An Indigenous Ecology and Arts Wananga was developed last year with Lance Cablk (Restoring Takarunga Hauraki), Jermaine Reihana and Linda Blincko (Depot Artspace).

This has come into fruition with Martin Law Painter of Paradise’s recent exhibition at Depot Artspace, ongoing workshops in schools and now the upcoming lantern workshops in early July with master carver Natanahira Pona. We look forward to more opportunities to keep building on projects that encompass the arts and ecology.

Below is more information about the Indigenous Ecology and Arts Wananga from lead person Lance Cablk:

Coordinated by Restoring Takarunga Hauraki (RTH) with the Depot Artspace collective, our team of volunteers and other collaborators and artists specialise in creating and expressing insights and connection with nature and with core Māori customary values of Tūrangawaewae, Kaitiakitanga, and Manaakitanga. Building on prior successes with all nine local schools and several early childhood centres, we are expanding and solidifying our arts-and-science kaupapa promoting engagement with and commitment to RTH’s ecological restoration goals through creative collaborations with neighbouring communities at local reserves and sacred maunga.

In undertaking this approach we acknowledge a broader kaupapa of creating ongoing dynamic communities of learners connected to the rich history and opportunities of the Devonport Peninsula.

Community benefits:

Creativity can inspire broader audiences and community engagement, especially when young people and families are prominent. The artists for this project, including Martin law and Wendy Pettersen have been chosen for their passion and capacity to build confidence among students and to bolster everyone’s understanding and appreciation of indigeneity and Tūrangawaewae.

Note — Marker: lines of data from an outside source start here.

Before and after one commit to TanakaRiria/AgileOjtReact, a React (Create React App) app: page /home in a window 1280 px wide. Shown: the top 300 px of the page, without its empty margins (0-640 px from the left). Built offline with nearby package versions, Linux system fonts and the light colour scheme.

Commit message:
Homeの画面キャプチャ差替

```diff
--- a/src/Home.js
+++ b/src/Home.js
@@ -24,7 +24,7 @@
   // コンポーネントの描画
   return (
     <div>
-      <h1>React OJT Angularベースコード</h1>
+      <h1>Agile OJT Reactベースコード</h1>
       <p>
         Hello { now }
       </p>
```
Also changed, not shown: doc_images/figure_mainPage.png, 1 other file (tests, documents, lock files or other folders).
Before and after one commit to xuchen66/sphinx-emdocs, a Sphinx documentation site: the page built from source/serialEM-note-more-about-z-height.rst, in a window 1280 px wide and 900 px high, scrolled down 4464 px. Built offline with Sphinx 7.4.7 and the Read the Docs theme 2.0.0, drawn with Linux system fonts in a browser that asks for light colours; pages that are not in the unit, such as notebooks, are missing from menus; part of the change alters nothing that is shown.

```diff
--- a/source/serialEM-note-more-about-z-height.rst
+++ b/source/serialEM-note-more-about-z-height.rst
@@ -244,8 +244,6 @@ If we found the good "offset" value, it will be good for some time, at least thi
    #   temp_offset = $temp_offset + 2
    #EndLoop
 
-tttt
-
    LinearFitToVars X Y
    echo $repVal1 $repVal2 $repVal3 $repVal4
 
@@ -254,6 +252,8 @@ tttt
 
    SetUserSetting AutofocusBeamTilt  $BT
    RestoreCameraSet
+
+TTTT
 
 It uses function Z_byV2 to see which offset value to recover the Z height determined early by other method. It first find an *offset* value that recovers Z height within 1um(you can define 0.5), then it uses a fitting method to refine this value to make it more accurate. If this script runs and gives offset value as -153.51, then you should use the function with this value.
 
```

Adult and student volunteers, especially those who take long-term leadership at our local reserves and maunga, form a network of mutual support and continuity for our ecological restoration efforts. Successful restoration inspires and provides opportunities to learn and imagine further possibilities connected to regional flagship conservation projects (e.g. native birds migrating from Rangitoto).

Additional volunteer leaders and kaitiaki would assist in the maintenance of ecological restoration progress at reserves, especially along the Significant Ecological Areas along Ngataringa and Shoal Bays, our two semi-urban ecocorridors, and pest-free halo projects along these areas and the sacred maunga.

Over the next year, our team’s broader kaupapa (“Takarunga Hauraki Indigenous Ecology and Arts Wananga”) includes further collaboration to highlight our local and regional ecological restoration work and creative communities through art exhibits, a nature-arts trail, and other emergent events and activations on the Devonport Peninsula.


To get in touch for further info contact:


FB Group:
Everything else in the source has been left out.